───── Records to use ─────
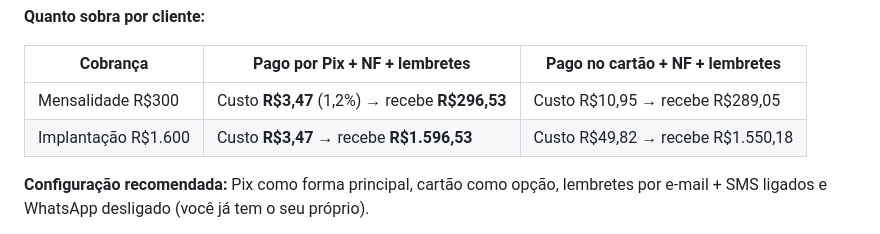
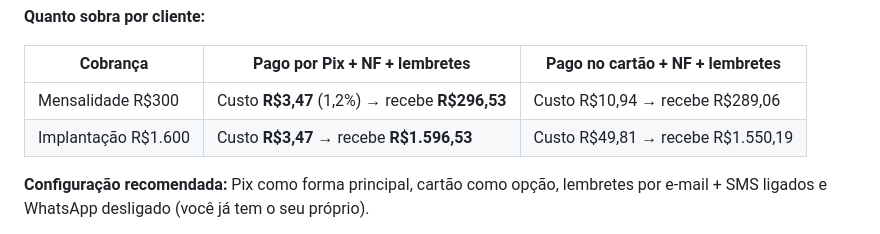
Before and after one commit to renesabio-harpio/testerene, a Markdown page: plano/01-oferta-e-modulos.md, the part around the change. Rendered like a GitHub page.

Commit message:
Plan: fix card fee rounding
Co-Authored-By: Claude Opus 5.5 <noreply@anthropic.com>
Claude-Session: https://claude.ai/code/session_01Y8w738fKju1UjfcVdXr7fk

```diff
--- a/plano/01-oferta-e-modulos.md
+++ b/plano/01-oferta-e-modulos.md
@@ -88,8 +88,8 @@ Taxas padrão (os 3 primeiros meses têm preço promocional menor):
 
 | Cobrança | Pago por Pix + NF + lembretes | Pago no cartão + NF + lembretes |
 |---|---|---|
-| Mensalidade R$300 | Custo **R$3,47** (1,2%) → recebe **R$296,53** | Custo R$10,95 → recebe R$289,05 |
-| Implantação R$1.600 | Custo **R$3,47** → recebe **R$1.596,53** | Custo R$49,82 → recebe R$1.550,18 |
+| Mensalidade R$300 | Custo **R$3,47** (1,2%) → recebe **R$296,53** | Custo R$10,94 → recebe R$289,06 |
+| Implantação R$1.600 | Custo **R$3,47** → recebe **R$1.596,53** | Custo R$49,81 → recebe R$1.550,19 |
 
 **Configuração recomendada:** Pix como forma principal, cartão como opção, lembretes por e-mail + SMS ligados e WhatsApp desligado (você já tem o seu próprio).
 
```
─────
Please set down the data above exactly as given, leaving every picture out.

Before and after one commit to renesabio-harpio/testerene, a Markdown page: plano/01-oferta-e-modulos.md, the part around the change. Rendered like a GitHub page.

Commit message:
Plan: fix card fee rounding
Co-Authored-By: Claude Opus 5.5 <noreply@anthropic.com>
Claude-Session: https://claude.ai/code/session_01Y8w738fKju1UjfcVdXr7fk

```diff
--- a/plano/01-oferta-e-modulos.md
+++ b/plano/01-oferta-e-modulos.md
@@ -88,8 +88,8 @@ Taxas padrão (os 3 primeiros meses têm preço promocional menor):
 
 | Cobrança | Pago por Pix + NF + lembretes | Pago no cartão + NF + lembretes |
 |---|---|---|
-| Mensalidade R$300 | Custo **R$3,47** (1,2%) → recebe **R$296,53** | Custo R$10,95 → recebe R$289,05 |
-| Implantação R$1.600 | Custo **R$3,47** → recebe **R$1.596,53** | Custo R$49,82 → recebe R$1.550,18 |
+| Mensalidade R$300 | Custo **R$3,47** (1,2%) → recebe **R$296,53** | Custo R$10,94 → recebe R$289,06 |
+| Implantação R$1.600 | Custo **R$3,47** → recebe **R$1.596,53** | Custo R$49,81 → recebe R$1.550,19 |
 
 **Configuração recomendada:** Pix como forma principal, cartão como opção, lembretes por e-mail + SMS ligados e WhatsApp desligado (você já tem o seu próprio).
 
```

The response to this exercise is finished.